> **Task brief**: Filter the entries for the word "href". Copy each line that has it.

Stored data:
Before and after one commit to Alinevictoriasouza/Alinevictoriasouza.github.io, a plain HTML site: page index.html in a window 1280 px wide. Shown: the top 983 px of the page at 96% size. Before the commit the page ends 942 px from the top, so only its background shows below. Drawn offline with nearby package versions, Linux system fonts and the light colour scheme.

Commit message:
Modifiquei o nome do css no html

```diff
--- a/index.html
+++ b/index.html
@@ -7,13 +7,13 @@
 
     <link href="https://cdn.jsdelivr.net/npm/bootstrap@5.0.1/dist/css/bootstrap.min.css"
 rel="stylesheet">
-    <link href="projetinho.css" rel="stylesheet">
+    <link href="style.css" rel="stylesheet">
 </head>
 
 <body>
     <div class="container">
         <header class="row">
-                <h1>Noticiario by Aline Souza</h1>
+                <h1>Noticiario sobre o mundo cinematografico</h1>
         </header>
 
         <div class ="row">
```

==

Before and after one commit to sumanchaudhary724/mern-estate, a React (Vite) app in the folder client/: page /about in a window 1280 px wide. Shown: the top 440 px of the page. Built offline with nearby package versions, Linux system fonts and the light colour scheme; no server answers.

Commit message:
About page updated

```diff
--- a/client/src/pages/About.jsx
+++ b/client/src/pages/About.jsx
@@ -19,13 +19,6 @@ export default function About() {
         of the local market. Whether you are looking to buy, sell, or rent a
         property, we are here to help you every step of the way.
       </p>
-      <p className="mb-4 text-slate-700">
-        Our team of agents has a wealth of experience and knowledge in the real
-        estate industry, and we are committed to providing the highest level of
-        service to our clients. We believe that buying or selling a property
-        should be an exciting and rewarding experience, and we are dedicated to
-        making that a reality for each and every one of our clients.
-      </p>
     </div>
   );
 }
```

--

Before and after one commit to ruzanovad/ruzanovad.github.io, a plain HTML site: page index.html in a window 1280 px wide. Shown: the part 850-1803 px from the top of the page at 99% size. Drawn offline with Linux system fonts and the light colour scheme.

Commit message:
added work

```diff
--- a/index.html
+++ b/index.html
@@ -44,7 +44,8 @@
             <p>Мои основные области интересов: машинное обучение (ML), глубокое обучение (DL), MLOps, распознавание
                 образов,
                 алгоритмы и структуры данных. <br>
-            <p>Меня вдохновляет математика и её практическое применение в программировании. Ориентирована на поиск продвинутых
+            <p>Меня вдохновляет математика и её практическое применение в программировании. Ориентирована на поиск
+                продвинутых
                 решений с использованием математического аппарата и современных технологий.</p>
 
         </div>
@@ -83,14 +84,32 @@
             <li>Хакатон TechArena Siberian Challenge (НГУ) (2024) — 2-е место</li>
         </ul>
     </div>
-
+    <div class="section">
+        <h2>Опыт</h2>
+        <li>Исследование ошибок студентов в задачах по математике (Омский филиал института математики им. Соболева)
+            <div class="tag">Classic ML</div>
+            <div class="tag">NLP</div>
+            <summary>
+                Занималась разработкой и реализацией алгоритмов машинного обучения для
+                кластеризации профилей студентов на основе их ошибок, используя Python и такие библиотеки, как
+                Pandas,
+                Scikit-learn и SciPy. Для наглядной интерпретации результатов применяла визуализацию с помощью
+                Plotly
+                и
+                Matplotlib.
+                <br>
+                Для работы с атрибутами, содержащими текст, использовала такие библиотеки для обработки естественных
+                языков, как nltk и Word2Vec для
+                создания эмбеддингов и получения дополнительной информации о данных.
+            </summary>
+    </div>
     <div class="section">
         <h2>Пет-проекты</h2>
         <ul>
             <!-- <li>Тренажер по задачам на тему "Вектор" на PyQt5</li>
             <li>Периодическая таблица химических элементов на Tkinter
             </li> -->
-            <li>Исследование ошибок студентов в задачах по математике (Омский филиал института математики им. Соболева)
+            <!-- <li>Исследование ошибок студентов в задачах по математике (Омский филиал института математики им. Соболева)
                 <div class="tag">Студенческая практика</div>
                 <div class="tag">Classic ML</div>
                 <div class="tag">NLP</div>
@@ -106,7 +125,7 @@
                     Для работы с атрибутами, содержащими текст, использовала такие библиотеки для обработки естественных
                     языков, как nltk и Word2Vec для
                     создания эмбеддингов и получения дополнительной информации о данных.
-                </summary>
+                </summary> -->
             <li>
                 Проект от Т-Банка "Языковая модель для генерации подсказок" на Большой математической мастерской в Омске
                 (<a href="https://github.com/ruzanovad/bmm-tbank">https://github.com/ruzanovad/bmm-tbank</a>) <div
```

> **Task answer**:
     <link href="https://cdn.jsdelivr.net/npm/bootstrap@5.0.1/dist/css/bootstrap.min.css"
-    <link href="projetinho.css" rel="stylesheet">
+    <link href="style.css" rel="stylesheet">
                 (<a href="https://github.com/ruzanovad/bmm-tbank">https://github.com/ruzanovad/bmm-tbank</a>) <div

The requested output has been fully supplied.